He was also the driving force behind a new contract with a software company that will allow for more automated enforcement of the illegal short-term rental code this fall.

So when a letter signed by Mr. Stuessi was sent to all villagers in June, warning that Greenport “has begun strictly enforcing … the short-term rental law” and citing a new restriction not found in village code , the legal short-term rental owners were very upset.

The discrepancy is due to a provision included in the letter but not found in the code that falsely states that legal short-term rentals are limited to one rental every two weeks.

The village code defines a short-term rental as the rental of residential property or part of property in the village for less than 14 days, excluding permitted bed and breakfasts. Short-term rental owners require a village work permit, which must be renewed every two years.

Permits are issued for single-family homes renting a portion of the house or two-family homes with one unit being owner-occupied or occupied by a long-term renter.

Mr. Stuessi said there are currently 346 active rental permits in a village of fewer than 1,000 lots, including commercial properties. He said the black letters on red paper were an attempt to attract the attention of the villagers. Residents told The Suffolk Times that in the past, red paper was used to alert homeowners of overdue or unpaid electricity bills.

The mayor of Greenport sent a letter to all villagers, misrepresenting the local law on short-term rentals. (Courtesy photo)
The mayor of Greenport sent a letter to all villagers, misrepresenting the local law on short-term rentals. (Courtesy photo)

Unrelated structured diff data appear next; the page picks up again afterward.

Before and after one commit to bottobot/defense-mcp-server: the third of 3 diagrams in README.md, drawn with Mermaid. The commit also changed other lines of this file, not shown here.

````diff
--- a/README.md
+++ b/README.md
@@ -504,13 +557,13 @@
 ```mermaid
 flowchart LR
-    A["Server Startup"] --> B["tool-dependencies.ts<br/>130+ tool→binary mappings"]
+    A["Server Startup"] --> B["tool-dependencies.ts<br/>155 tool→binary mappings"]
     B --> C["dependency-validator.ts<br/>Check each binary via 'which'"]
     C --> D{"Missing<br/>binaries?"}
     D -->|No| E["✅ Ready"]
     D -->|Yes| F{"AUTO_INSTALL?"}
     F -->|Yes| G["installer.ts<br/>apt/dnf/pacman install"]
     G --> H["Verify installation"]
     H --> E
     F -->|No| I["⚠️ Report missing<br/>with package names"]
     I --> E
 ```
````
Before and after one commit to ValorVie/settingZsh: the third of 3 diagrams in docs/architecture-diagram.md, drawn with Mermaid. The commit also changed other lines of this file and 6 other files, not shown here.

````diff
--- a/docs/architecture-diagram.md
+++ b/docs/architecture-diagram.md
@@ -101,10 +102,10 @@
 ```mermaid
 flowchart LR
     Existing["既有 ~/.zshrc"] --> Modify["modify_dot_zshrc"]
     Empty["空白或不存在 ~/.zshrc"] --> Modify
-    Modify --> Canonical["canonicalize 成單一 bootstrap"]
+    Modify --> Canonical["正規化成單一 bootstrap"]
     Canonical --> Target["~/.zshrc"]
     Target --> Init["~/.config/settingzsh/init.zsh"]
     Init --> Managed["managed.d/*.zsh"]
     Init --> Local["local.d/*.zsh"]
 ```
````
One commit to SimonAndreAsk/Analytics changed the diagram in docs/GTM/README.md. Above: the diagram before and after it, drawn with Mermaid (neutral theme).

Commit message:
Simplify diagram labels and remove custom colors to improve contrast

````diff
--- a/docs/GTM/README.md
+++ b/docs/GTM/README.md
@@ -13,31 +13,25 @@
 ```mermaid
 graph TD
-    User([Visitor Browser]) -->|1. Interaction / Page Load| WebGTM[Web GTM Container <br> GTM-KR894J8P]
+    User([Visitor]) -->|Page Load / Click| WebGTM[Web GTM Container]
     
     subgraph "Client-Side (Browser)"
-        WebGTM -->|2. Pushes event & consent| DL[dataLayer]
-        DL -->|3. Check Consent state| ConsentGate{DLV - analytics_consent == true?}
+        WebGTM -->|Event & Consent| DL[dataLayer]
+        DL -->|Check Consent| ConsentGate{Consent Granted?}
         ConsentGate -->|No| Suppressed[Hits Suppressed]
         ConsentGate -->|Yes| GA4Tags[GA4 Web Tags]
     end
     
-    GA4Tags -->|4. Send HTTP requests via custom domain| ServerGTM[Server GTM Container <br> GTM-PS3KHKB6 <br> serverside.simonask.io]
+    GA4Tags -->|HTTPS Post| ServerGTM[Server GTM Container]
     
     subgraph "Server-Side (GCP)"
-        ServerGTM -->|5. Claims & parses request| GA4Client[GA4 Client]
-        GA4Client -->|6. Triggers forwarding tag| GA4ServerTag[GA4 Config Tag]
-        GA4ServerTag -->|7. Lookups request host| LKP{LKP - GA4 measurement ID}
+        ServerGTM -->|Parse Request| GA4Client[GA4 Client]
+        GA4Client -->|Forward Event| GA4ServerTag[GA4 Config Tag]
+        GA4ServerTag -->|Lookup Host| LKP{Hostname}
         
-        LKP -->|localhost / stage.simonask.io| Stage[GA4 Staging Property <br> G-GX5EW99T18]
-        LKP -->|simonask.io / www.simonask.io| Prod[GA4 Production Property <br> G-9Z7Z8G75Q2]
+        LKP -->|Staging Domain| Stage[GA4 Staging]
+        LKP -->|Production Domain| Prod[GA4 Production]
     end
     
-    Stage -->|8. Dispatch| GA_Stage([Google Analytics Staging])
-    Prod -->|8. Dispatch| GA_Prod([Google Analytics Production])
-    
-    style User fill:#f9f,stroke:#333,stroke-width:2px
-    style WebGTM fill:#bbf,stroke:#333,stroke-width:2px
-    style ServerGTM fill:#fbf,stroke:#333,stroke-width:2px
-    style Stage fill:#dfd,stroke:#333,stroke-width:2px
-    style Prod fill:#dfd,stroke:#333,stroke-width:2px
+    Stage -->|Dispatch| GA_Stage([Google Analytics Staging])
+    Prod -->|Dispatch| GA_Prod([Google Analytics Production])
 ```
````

Greenport resident John Kramer, a permitted short-term rental owner since 2015 who organized a neighborhood group with other short-term rental owners, was so frustrated that he sent a follow-up letter to everyone in the village in mid-July calling attention to the error in the letter of the village.

Mr. Kramer said he tried to remedy the situation in person at City Hall, but got nowhere. So he sent a draft of his letter to Mr. Stuesey, with copies going to Village Administrator Paul Pallas and longtime Village Trustee Mary Bess Phillips.

”I said, ‘You have to fix this or I will,”’ Mr. Cramer said in an interview.

He again said he had not received a response.


“So I got to the printer, went to the post office and sent the letter to everyone in the community. I thought it was very important.”

Greenport resident John Cramer sent a corrective letter to the villagers following an erroneous letter from village Mayor Kevin Stuesy. (Courtesy photo)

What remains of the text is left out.